NOTE: Bear in mind that I am going to be doing a fairly elaborate arrangement here. If you're writing an original tune with a band you are already writing/playing with them all the time this whole process may not even be necessary. Since I am only one person and I want a full vocal arrangement, I need something that I can to hand to players that is easy to read/understand so they can perform & record the song with little issue. You may not need to do this in your situation, but it is an extremely valuable skill to have.
I will skip over the detailed process of actually arranging all of this because that would be an entire tutorial in and of itself, but here is the basic thought process that I go through:
I listen to what parts of the original song I want to influence my arrangement, and picture in my head how I want it to sound in the end. Do I want a voice emulating the drums? No. Now, since there is no percussion, how will I compensate for that? Well, I'll need movement in the accompanying voices so it doesn't sound stale. What's my solution? I'll have the accompanying voices emulating the guitar, as well as harmonizing with the melody to provide a flowing and thick feel. But how many voices do I need? Well I want the bass to be doing its own thing to provide a solid foundation for everything else, I want a male doing one melody part and a female doing the other melody part like the original - the middle voices will flush out the rest of the spectrum with a female Alto and Soprano, and then a male Tenor and Baritone since my Bass is doing something completely unrelated. How about an intro? Well, it'd be boring to just start with a bunch of voices doing that guitar intro so let's just be simple and have it start with one voice and then build from there. Remember, simple is better. How about that guitar solo section? I'll completely change the accompaniment there, have everyone doing completely different things that cascade & flow, and then have everyone in rhythmic unison at the end.
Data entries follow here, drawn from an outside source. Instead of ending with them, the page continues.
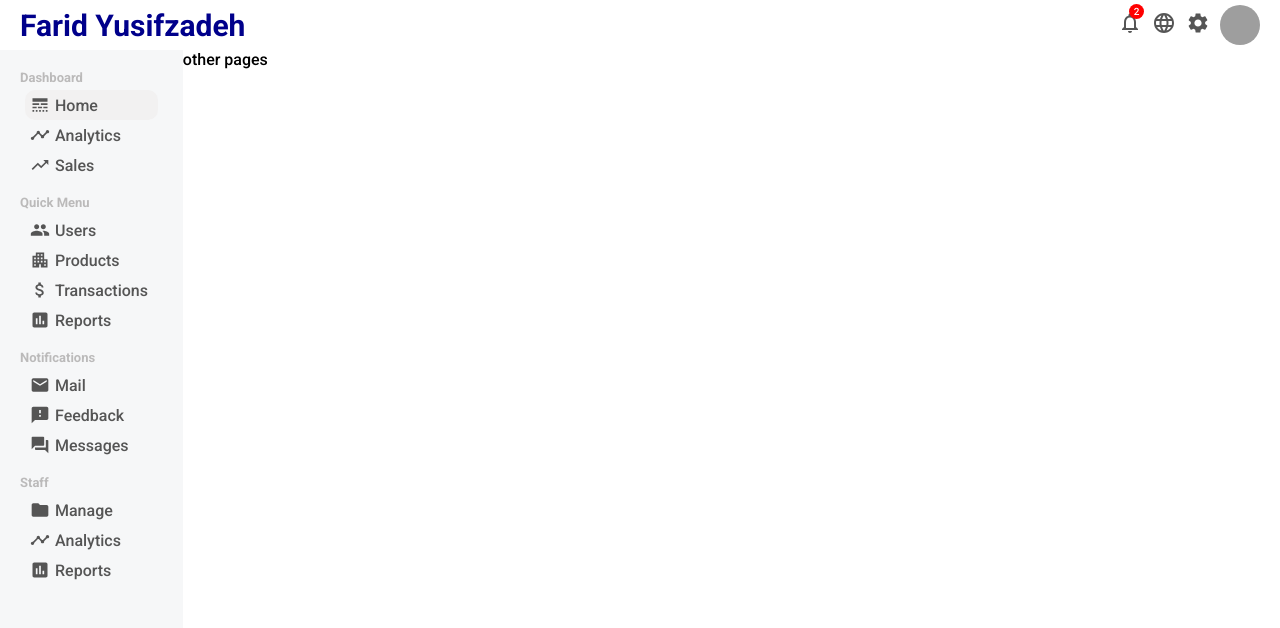
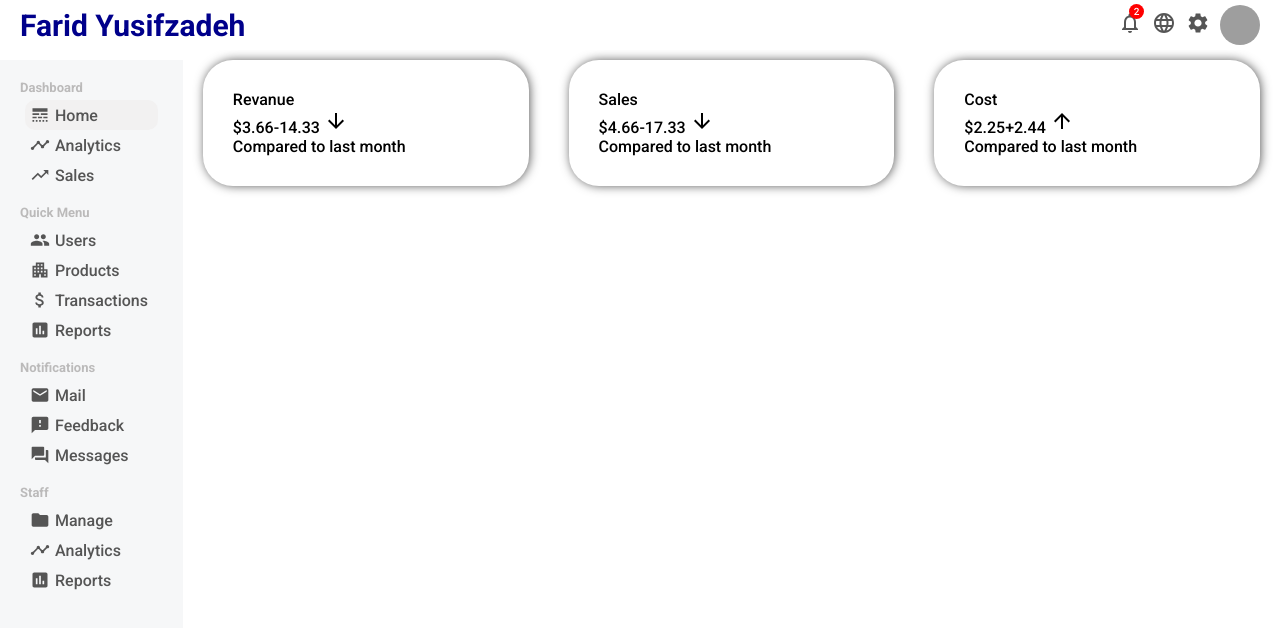
Before and after one commit to FaridYusifzadeh/AdminPanel-Reactjs, a React (Create React App) app: page / in a window 1280 px wide. Shown: the top 628 px of the page. Built offline with nearby package versions, Linux system fonts and the light colour scheme; grey boxes are pictures that could not be loaded.

Commit message:
add feature info

```diff
--- a/src/App.css
+++ b/src/App.css
@@ -1,6 +1,4 @@
 .container {
   display: flex;
+  margin-top: 10px;
 }
-.others {
-  flex: 6;
-}
--- a/src/App.js
+++ b/src/App.js
@@ -1,5 +1,9 @@
+// Components
 import SideBar from "./components/sideBar/SideBar";
 import TopBar from "./components/topBar/TopBar";
+// Pages
+import Home from "./pages/home/Home.jsx";
+// Style Css
 import "./App.css";
 function App() {
   return (
@@ -7,7 +11,7 @@ function App() {
       <TopBar />
       <div className="container">
         <SideBar />
-        <div className="others">other pages</div>
+        <Home />
       </div>
     </div>
   );
--- /dev/null
+++ b/src/components/featureInfo/FeatureInfo.css
@@ -0,0 +1,15 @@
+.featured_info {
+  width: 100%;
+  display: flex;
+  justify-content: space-between;
+}
+.featured_item {
+  flex: 1;
+  margin: 0px 20px;
+  padding: 30px;
+  border-radius: 30px;
+  cursor: pointer;
+  box-shadow: 1px 0px 11px -1px rgba(0, 0, 0, 0.75);
+  -webkit-box-shadow: 1px 0px 11px -1px rgba(0, 0, 0, 0.75);
+  -moz-box-shadow: 1px 0px 11px -1px rgba(0, 0, 0, 0.75);
+}
--- /dev/null
+++ b/src/components/featureInfo/FeatureInfo.jsx
@@ -0,0 +1,41 @@
+import "./FeatureInfo.css";
+import { ArrowDownward, ArrowUpward } from "@material-ui/icons";
+export default function FeatureInfo() {
+  return (
+    <div className="featured_info">
+      {/* < ================= Revanue =================== > */}
+      <div className="featured_item">
+        <span className="featured_title">Revanue</span>
+        <div className="featured_monet_container">
+          <span className="featured_money">$3.66</span>
+          <span className="featured_money_rate">
+            -14.33 <ArrowDownward />
+          </span>
+        </div>
+        <span className="feature_sub">Compared to last month</span>
+      </div>
+      {/* < ================== Sales ================== > */}
+      <div className="featured_item">
+        <span className="featured_title">Sales</span>
+        <div className="featured_monet_container">
+          <span className="featured_money">$4.66</span>
+          <span className="featured_money_rate">
+            -17.33 <ArrowDownward />
+          </span>
+        </div>
+        <span className="feature_sub">Compared to last month</span>
+      </div>
+      {/* < ================= Cost =================== > */}
+      <div className="featured_item">
+        <span className="featured_title">Cost</span>
+        <div className="featured_monet_container">
+          <span className="featured_money">$2.25</span>
+          <span className="featured_money_rate">
+            +2.44 <ArrowUpward />
+          </span>
+        </div>
+        <span className="feature_sub">Compared to last month</span>
+      </div>
+    </div>
+  );
+}
--- a/src/pages/home/Home.css
+++ b/src/pages/home/Home.css
@@ -0,0 +1,3 @@
+.home {
+  flex: 6;
+}
--- a/src/pages/home/Home.jsx
+++ b/src/pages/home/Home.jsx
@@ -1,5 +1,10 @@
 import "./Home.css";
+import FeatureInfo from "../../components/featureInfo/FeatureInfo";
 
 export default function Home() {
-  return <div></div>;
+  return (
+    <div className="home">
+      <FeatureInfo />
+    </div>
+  );
 }
```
Okay, this sounds good, let's actually get to it now.
That is just an example of the madness that was going through my head when making the arrangement. The skills necessary for arranging, as well as being able to write specifically for vocalists, is a little idiosyncratic. If anyone is interested I can touch further on that process, but for now I will simply provide the final version of my arrangement.
Below are a few pages from the arrangement just to give you an idea of what I hand to the singers. (Link to the entire PDF here)
Now we are getting somewhere.
The arranging process can sometimes be the step that takes the longest (if you're doing an elaborate arrangement like I did here). It involves a lot of trial and error, a lot of experimentation and a lot of failure. Don't be discouraged though! I have failed innumerable times, but you learn from each and every one of those failures and your arrangements get better and better.
If you're simply writing a song with a band in your garage, maybe you don't even need to write it down like this; but, as previously stated, this is a skill that is invaluable if you want to make a career/make this whole process easier on musicians you're inviting in.
Now that we have an arrangement, we are ready to begin the next step.
I will continue this tutorial in another post in the very near future, providing screenshots of my work process within my DAW of choice, how I go about mixing all of the vocals and what I do to make everything sound professional for a final product. In the end, I will also provide you guys with a recording of the song, complete with 5 vocalists.
Stay tuned, and if you find these posts interesting I would be more than happy to do more!
Part 2 is up and you can check it out here =)